We woke up at 7:30 and checked out of Wisteria Cottage at 9. It was only an hour back to Schwartz Bay so we arrived with an hour to spare before the 11 am sailing. The waters were calm and the sun was shining for the 50 minute trip to Fulford Harbour on the south end of Salt Spring.With so many Gulf Islands between the mainland and Vancouver Island there are large and small ferries going every whichway on the waterways.
We sailed past tiny Piers Island which is entirely a park now but there are houses on it and they have spent a lot of money on long boardwalks and stairways to get from the house to the water. As we rounded the end of Salt Spring to sail into the channel up to Fulford I spotted a group of people that looked very much like they were doing a beach clean-up. When we drove off the ferry we veered right onto a side road to avoid all the traffic going up island. This took us to the northeast corner of the island and we drove several roads here and there, found a few geocaches and enjoyed some lovely views. We stopped at a tiny beach area at Stowell Lake and saw these cages on the ground weighted down with rocks and each with a piece of paper on top. They are covering endangered Western Painted Turtle nests. So cool. The majority of our hiking around was in Ruckle Provincial Park which encompasses the majority of the fat southeast peninsula of Salt Spring. The road to the day-use picnic area was closed due to roadworks so we drove into the campground and parked near a connecting trail that allowed us to access the day-use road below the construction zone. This entire area was once a farm owned by the Ruckle family. Descendants still farm part of the original parcel. The family settled here in 1872. We climbed this staircase to get to another trail that led us to a geocache hidden on an adjoining finger of land. The stairs look like cement but they are made of huge rectangular rocks. We had to clamber down the rocks because the cache was hidden in an opening between two of the large boulders on the bank.You can see John signing the geocache log paper and if you look up toward the right under the trees you can see the head of a young lady who was relaxing with her book and her old dog in the remote solitude. We left her in peace after we found the cache and completed the circle trail back to where we had parked the truck. Right beside the trail was this massive ant hill. I shudder to think of how many ants reside in there. There were hundreds of them busy bustling about on the outside. There would be thousands more inside.

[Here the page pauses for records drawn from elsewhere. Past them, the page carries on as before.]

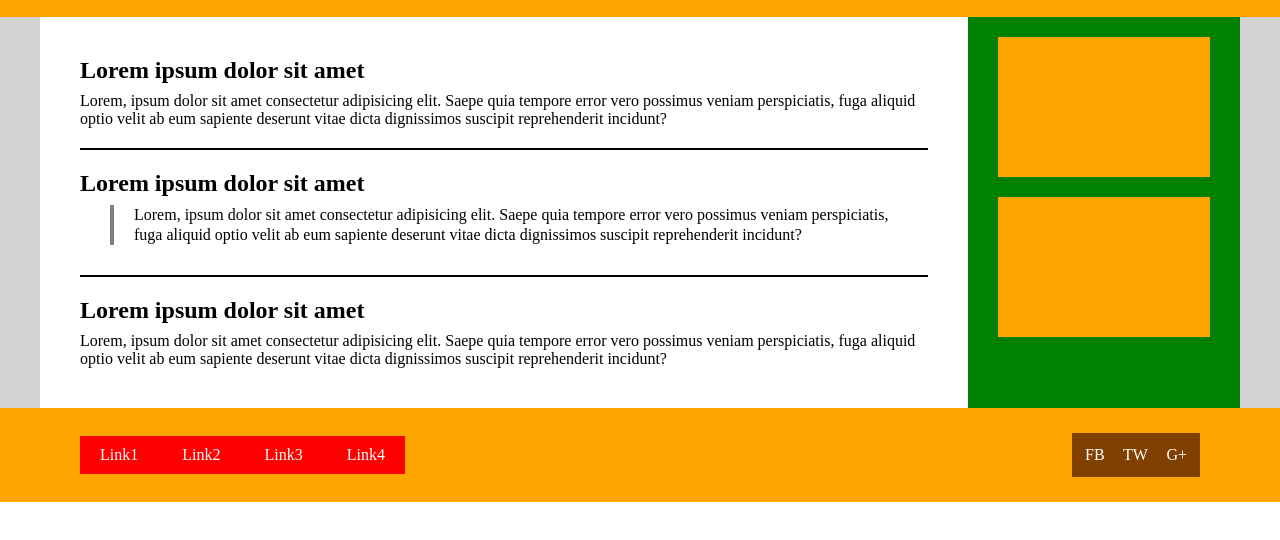
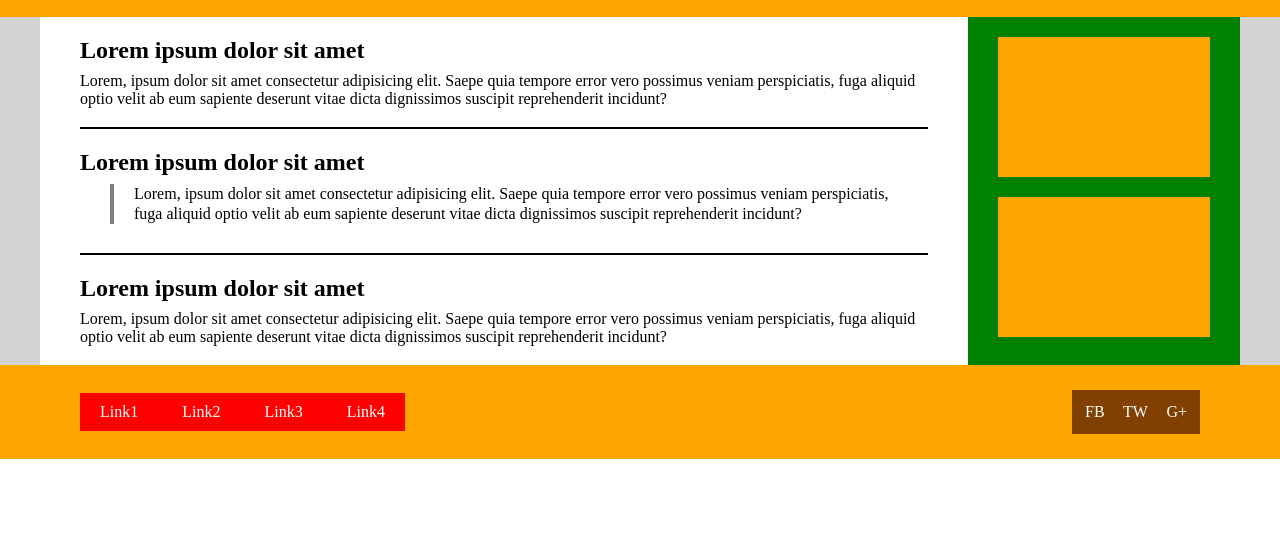
Before and after one commit to RaquelGarciaCaja/MaquetacionFebrero, a website: page docs/index.html in a window 1280 px wide. Shown: the part 78-618 px from the top of the page. Drawn offline with Linux system fonts and the light colour scheme.

Commit message:
add only in a page npm run docs

```diff
--- a/src/scss/layout/_footer.scss
+++ b/src/scss/layout/_footer.scss
@@ -1,6 +1,4 @@
 .footer {
-  position: relative;
-  bottom: 0;
   background-color: $color-primary;
   display: flex;
   flex-direction: column;
--- a/src/scss/layout/_main.scss
+++ b/src/scss/layout/_main.scss
@@ -1,6 +1,3 @@
-.page {
-  height: 100vh;
-}
 .main {
   padding: 0 0;
   background-color: $color-main;
@@ -14,7 +11,7 @@
   &__sections {
     display: flex;
     flex-direction: column;
-    padding: 20px 40px;
+    padding: 0 40px;
     width: 100%;
     background-color: $color-main;
   }
@@ -24,7 +21,7 @@
   &__section {
     display: flex;
     flex-direction: column;
-    padding: 20px 0;
+    padding: 19.5px 0;
 
     &--center {
       border-top: 2px black solid;
```
Also changed, not shown: docs/assets/css/main.css.
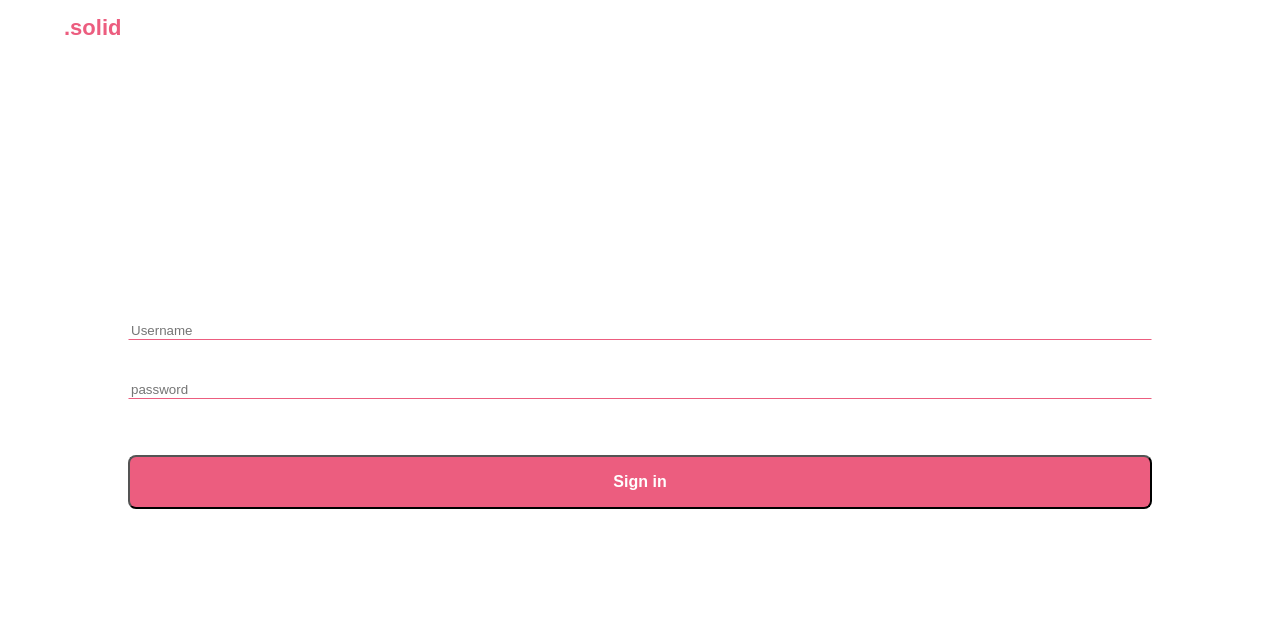
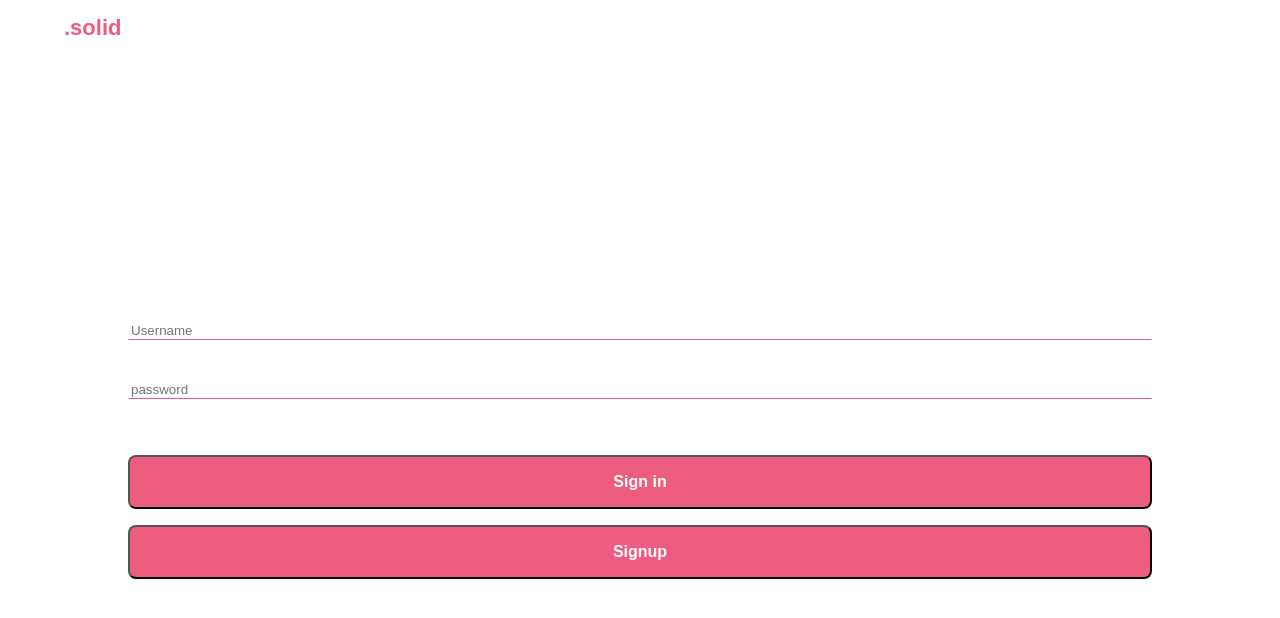
Before and after one commit to puentebravo/trackit, a React (Create React App) app in the folder client/: page /login in a window 1280 px wide. Shown: the top 618 px of the page. Built offline with nearby package versions, Linux system fonts and the light colour scheme; the HTML template or start-up script is replaced by a standard one.

Commit message:
Added signup button to login page

```diff
--- a/client/src/pages/login/index.tsx
+++ b/client/src/pages/login/index.tsx
@@ -1,6 +1,6 @@
 import React from "react";
 import BrandBar from "../../components/brandBar";
-import { useNavigate } from "react-router-dom";
+import { useNavigate, Link } from "react-router-dom";
 import { useFormik } from "formik";
 import "./login.css";
 
@@ -64,6 +64,11 @@
             Sign in
           </button>
         </form>
+        <button type="button" id="signUpBtn">
+          <Link to="/signup">
+            Signup
+          </Link>
+        </button>
       </section>
     </>
   );
--- a/client/src/pages/login/login.css
+++ b/client/src/pages/login/login.css
@@ -12,8 +12,9 @@
     margin-bottom: 5vh;
   }
 
-  #loginBtn {
+  #loginBtn, #signUpBtn, #signUpBtn a {
     background: var(--pink);
+    text-decoration: none;
     color: white;
     font-family: "Helvetica Neue LT Std", sans-serif;
     font-style: normal;
```
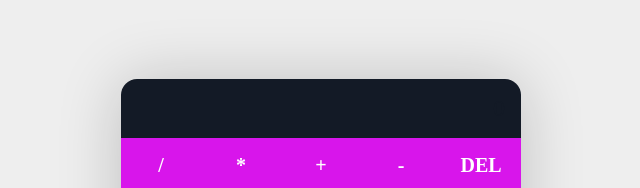
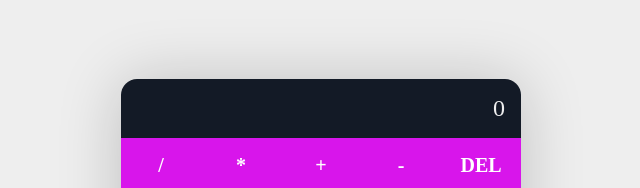
Before and after one commit to gui-bvr/ebac02-react-calculator, a React (Create React App) app: page / in a window 1280 px wide. Shown: the part 154-342 px from the top of the page, without its empty margins (319-959 px from the left). Built offline with nearby package versions, Linux system fonts and the light colour scheme.

Commit message:
Alteração no CSS

```diff
--- a/src/index.css
+++ b/src/index.css
@@ -37,7 +37,7 @@ body {
   padding: 16px;
   text-align: right;
   background-color: var(--dark);
-  color: var(--dark);
+  color: var(--light);
   font-size: 24px;
   font-weight: 300;
 }
```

Back on the main park road we stopped briefly at the signs telling about the Ruckle Farm; most of which is now the park. We drove past this house, which has been beautifully restored, but there were so many trees and bushes between the road and the house we couldn’t get a photo of it.
Our geocache maps marked a spot called Grandmother’s Douglas Fir so we drove down a side road to see what it was. Strangely, it was a Dougland Fir tree, but an absolutely massive one! Obviously photos can’t capture it well, but each of the big branches are the size or regular tree trucks.
Grandmother’s Douglas Fir has quite a lean going on. I wonder how long before the weight at the top uproots her? The short path through the forest to the big tree was very pretty.
We picked up a connecting road to Ganges, the main town on the island and bought some groceries for two dinners and two breakfasts before heading across the island to Vesuvius Bay and our accomdation for the next two nights.
A fawn had decided that it was meal time when mom was right in the middle of the road.John inched the truck ahead to get them moving and as mom wandered off the fawn paused to look up the hill. It had heard the car that was coming around the corner. Thankfully it wasn’t going too fast to stop.
There was a geocache hidden here called ‘Ribbit’. The description said that the ‘frog’ just appeared one night. Some one had painted it on a big rock.And, then there were wild turkeys. Three of them although I only captured two in my photo.We found the Maple Ridge Cottages and check into cottage #2 at 3:30. It was a shorter day after several consecutive long ones so we were happy to sit and enjoy the quiet and the view.